Odds are, if you present them with work which appeals to them consistently, they will be more open to other things you think will be useful!
Sounds like sound advice. One word tends to come up in your video analysis - "space". Can you give us insight into how teams win through space creation? Can you give us insight into how teams win through space creation?
Ultimately, the goal of the team without the ball is to deny the opponent time/space - both of these two things make it infinitely easier for players to effect the game positively. Because of this, anything which moves players around (by vacating/filling etc.) space is key.
Regardless of your style of play, space is vital as a result. No matter how skilled a team or player you need it! That’s why I focus so much of my videos on it - it’s an essential focus of football.
We're seeing computers take the role of humans in several aspects of analysis. They also aid in video analysis to some extent. What's your vision of performance analysis in this human-machine driven world?
Anything which helps my role (so long as it doesn’t replace it!) is very much welcomed.
Example: when looking for team/player specific movements, the amount of time that could be saved by software which finds and clips these moments for me would be huge.
Happily, there is huge growth in these sorts of technologies. Streamlining workflows is where I am the most optimistic in machine-driven world.
Tonight has been really insightful. In closing, we'd like to know your all-time 5 aside.

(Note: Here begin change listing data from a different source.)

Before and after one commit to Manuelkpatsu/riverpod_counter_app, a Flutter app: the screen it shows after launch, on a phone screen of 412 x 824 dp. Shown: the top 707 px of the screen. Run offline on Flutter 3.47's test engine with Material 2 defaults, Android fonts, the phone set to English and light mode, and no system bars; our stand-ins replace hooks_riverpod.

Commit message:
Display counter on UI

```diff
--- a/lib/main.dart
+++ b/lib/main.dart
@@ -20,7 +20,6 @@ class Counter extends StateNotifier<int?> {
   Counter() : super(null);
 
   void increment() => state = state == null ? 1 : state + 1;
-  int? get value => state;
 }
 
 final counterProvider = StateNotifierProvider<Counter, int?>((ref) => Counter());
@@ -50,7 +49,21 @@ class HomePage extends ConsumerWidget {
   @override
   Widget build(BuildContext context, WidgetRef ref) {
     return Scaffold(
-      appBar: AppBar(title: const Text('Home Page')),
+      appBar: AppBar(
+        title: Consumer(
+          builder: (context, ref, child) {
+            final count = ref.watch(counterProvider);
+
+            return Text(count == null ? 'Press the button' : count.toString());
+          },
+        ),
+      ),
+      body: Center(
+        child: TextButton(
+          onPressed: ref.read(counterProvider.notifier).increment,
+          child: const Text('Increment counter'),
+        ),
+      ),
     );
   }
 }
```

Oh man, this is tough:
Carlon recently joined industry leaders, Statsbomb, as tactical/video analyst.